WiFi/cellular integration won’t be enough to save Cisco/Ericsson deal


Cisco and Ericsson have added a combined WiFi offering, called Evolved WiFi Networks (EWN), to their portfolio, but the announcement has done little to boost market confidence in their strategic alliance, first announced in November 2015.

Of course, complex partnerships between giant companies with very different cultures and behaviors take time to deliver visible results. However, whether this is a matter of poor communication or poor execution, there is a clear contrast between the perceived impact of the Cisco-Ericsson tie-up and that of the Nokia-Alcatel merger. The former was touted by its participants as a way to avoid the challenges of a full merger and to deliver results more quickly, but in reality, the new Nokia made more significant progress in 2016 than its Swedish rival.

Both the cellular giants, and Cisco, had major challenges last year, and were consistently outperformed by Huawei, whose progress put paid to the idea that the vendors’ setbacks were entirely down to a difficult market, and not partially down to their own mistakes and hesitancies. It is too early to say the Cisco deal is a mistake for Ericsson or, indeed, that it was a mistake not to push for a full merger.
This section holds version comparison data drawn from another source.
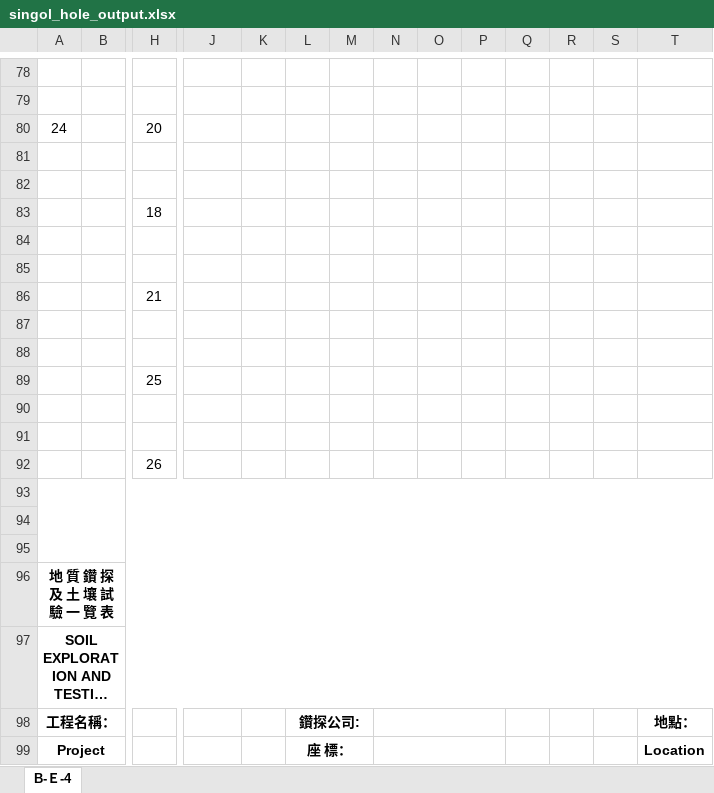
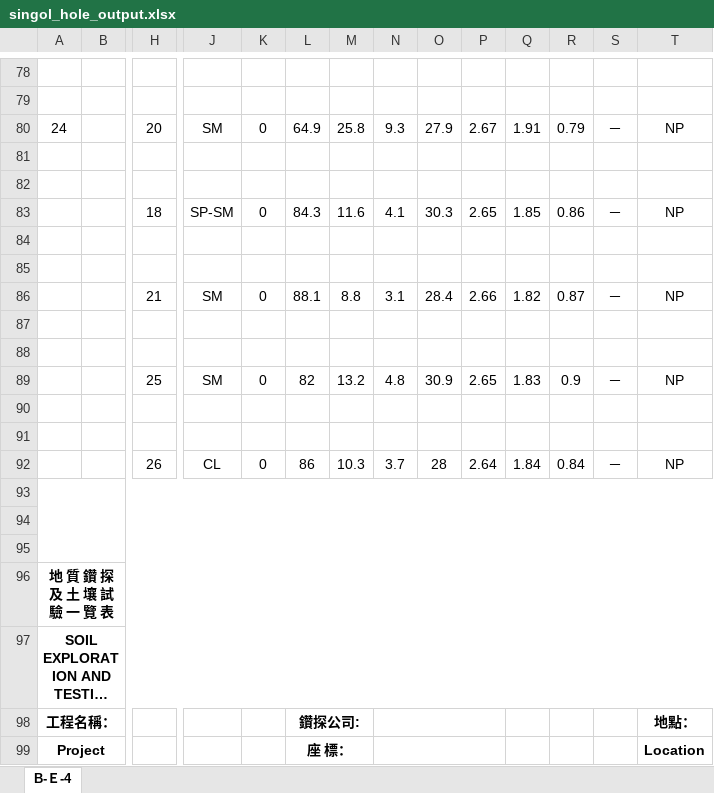
Before and after one commit to MengchunLin/readingExcel, an Excel workbook: singol_hole_output.xlsx, sheet B-Ｅ-4, drawn as a sheet; only a part is shown, gaps mark what is left out; long unchanged cells end in …; values as stored, in another font and other column widths than the file's, no borders; removed rows and columns are numbered as before the commit, all else as after; rows hold the shown columns only; the diff covers the shown part only; the diff names each change by its address in the sheet, - before the commit and + after, or states it on an @@ line.

```diff
--- a/singol_hole_output.xlsx (sheet B-Ｅ-4)
+++ b/singol_hole_output.xlsx (sheet B-Ｅ-4)
-J80: (empty)
+J80: SM
-K80: (empty)
+K80: 0
-L80: (empty)
+L80: 64.9
-M80: (empty)
+M80: 25.8
-N80: (empty)
+N80: 9.3
-O80: (empty)
+O80: 27.9
-P80: (empty)
+P80: 2.67
-Q80: (empty)
+Q80: 1.91
-R80: (empty)
+R80: 0.79
-S80: (empty)
+S80: －
-T80: (empty)
+T80: NP
-row 83:  |  | 18
+row 83:  |  | 18 | SP-SM | 0 | 84.3 | 11.6 | 4.1 | 30.3 | 2.65 | 1.85 | 0.86 | － | NP
-row 86:  |  | 21
+row 86:  |  | 21 | SM | 0 | 88.1 | 8.8 | 3.1 | 28.4 | 2.66 | 1.82 | 0.87 | － | NP
-row 89:  |  | 25
+row 89:  |  | 25 | SM | 0 | 82 | 13.2 | 4.8 | 30.9 | 2.65 | 1.83 | 0.9 | － | NP
-row 92:  |  | 26
+row 92:  |  | 26 | CL | 0 | 86 | 10.3 | 3.7 | 28 | 2.64 | 1.84 | 0.84 | － | NP
```
Also changed, not shown: 18 added rows, 18 removed rows and 38 edited cells elsewhere in this sheet, 1 other file.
But after 14 months, good execution should have yielded greater improvements, and the launch of EWN is certainly not enough to change anyone’s view.

Evolved WiFi Networks:

It looks like a useful and logical agreement, allowing for more integration between Cisco WiFi and Ericsson cellular networks, but with most operators engaging in some kind of multi-RAT HetNet planning, why has it taken a year to crystallize an offering which seems to lie at the heart of the Cisco/Ericsson opportunity?

This is the kind of offering which is clearly a sweet spot for the two vendors, bringing together their different platforms, channels and customer base under one umbrella. “EWN includes pre-integrated and verified offerings based on Ericsson and Cisco products and Ericsson’s customer support, design and deployment services as well as Ericsson’s man-aged services,” the companies stated, and it can be offered as a fully managed service across 180 countries.

Specific target applications include combining indoor Ericsson networks with Cisco WLANs for mobile/WiFi enterprise systems; letting operators with Ericsson macro networks use Cisco WLANs to offer access to subscribers; and integrating Cisco WLANs with Ericsson macro or indoor small cell networks using Ericsson’s Real Time Traffic Steering; integrating Cisco WLANs into Ericsson’s packet core using trusted configurations so that operators can offer all their core network services over WiFi as well as cellular.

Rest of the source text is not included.